===== Exercise material =====

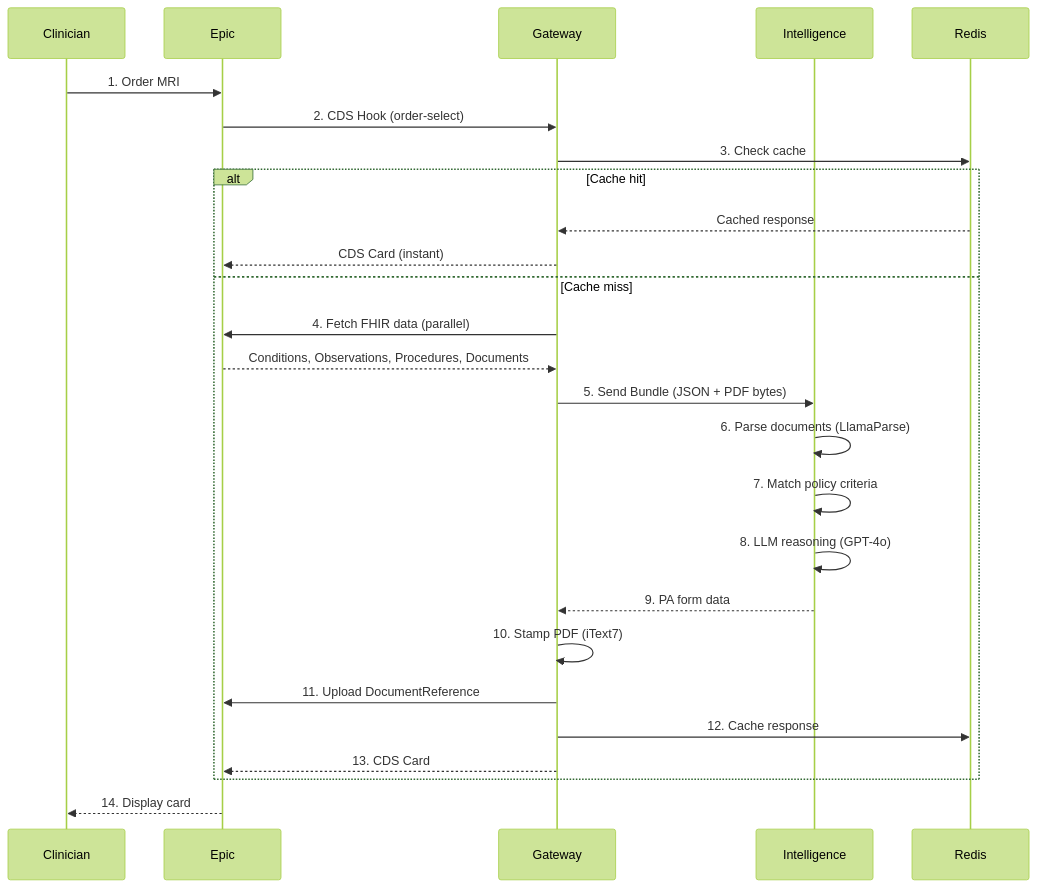
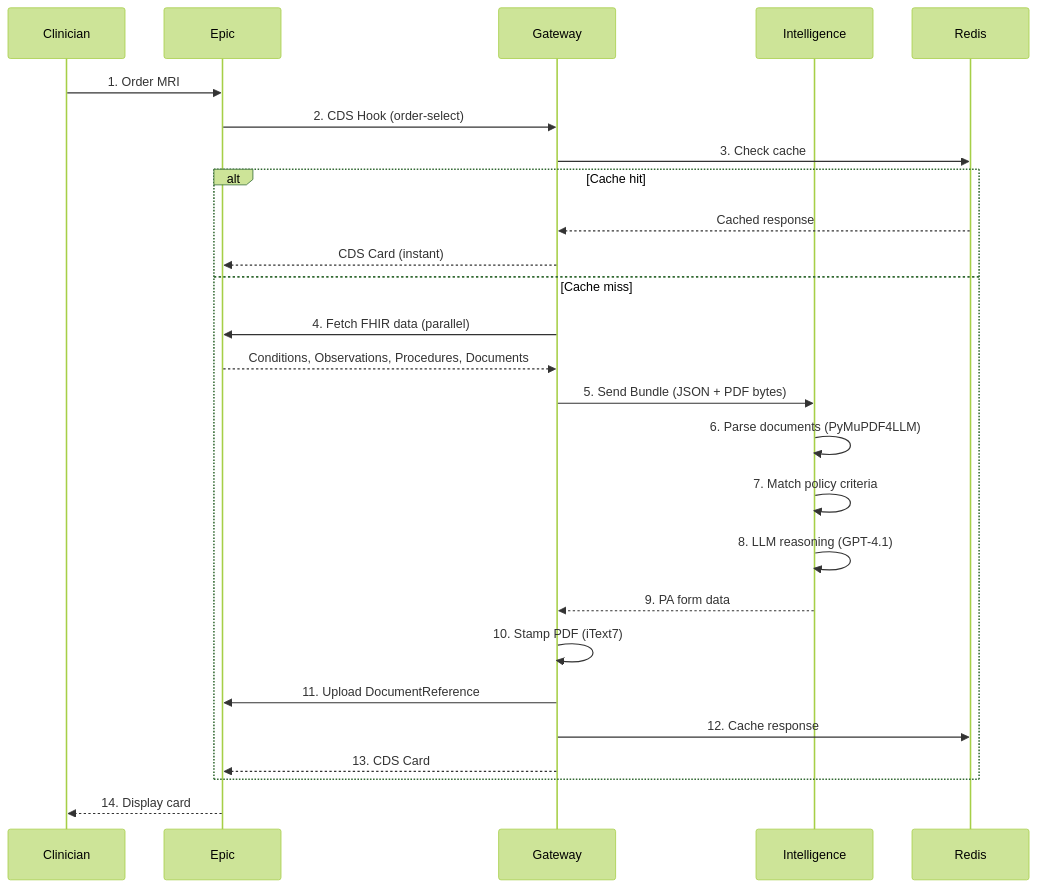
One commit to lvlup-sw/authscript changed the second of 2 diagrams in docs/ARCHITECTURE.md. Above: the diagram before and after it, drawn with Mermaid (forest theme). The commit also changed other lines of this file and 5 other files, not shown here.

First line of the commit message:
refactor: Replace LlamaParse with PyMuPDF4LLM for PDF extraction

````diff
--- a/docs/ARCHITECTURE.md
+++ b/docs/ARCHITECTURE.md
@@ -44,29 +44,29 @@
 ```mermaid
 sequenceDiagram
     participant C as Clinician
     participant E as Epic
     participant G as Gateway
     participant I as Intelligence
     participant R as Redis
 
     C->>E: 1. Order MRI
     E->>G: 2. CDS Hook (order-select)
     G->>R: 3. Check cache
     alt Cache hit
         R-->>G: Cached response
         G-->>E: CDS Card (instant)
     else Cache miss
         G->>E: 4. Fetch FHIR data (parallel)
         E-->>G: Conditions, Observations, Procedures, Documents
         G->>I: 5. Send Bundle (JSON + PDF bytes)
-        I->>I: 6. Parse documents (LlamaParse)
+        I->>I: 6. Parse documents (PyMuPDF4LLM)
         I->>I: 7. Match policy criteria
-        I->>I: 8. LLM reasoning (GPT-4o)
+        I->>I: 8. LLM reasoning (GPT-4.1)
         I-->>G: 9. PA form data
         G->>G: 10. Stamp PDF (iText7)
         G->>E: 11. Upload DocumentReference
         G->>R: 12. Cache response
         G-->>E: 13. CDS Card
     end
     E-->>C: 14. Display card
 ```
````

=====

> _Problem requirements_: Filter the listing so that only lines holding the word "commit" remain, and copy those lines.

> _Response to the exercise_:
One commit to lvlup-sw/authscript changed the second of 2 diagrams in docs/ARCHITECTURE.md. Above: the diagram before and after it, drawn with Mermaid (forest theme). The commit also changed other lines of this file and 5 other files, not shown here.
First line of the commit message:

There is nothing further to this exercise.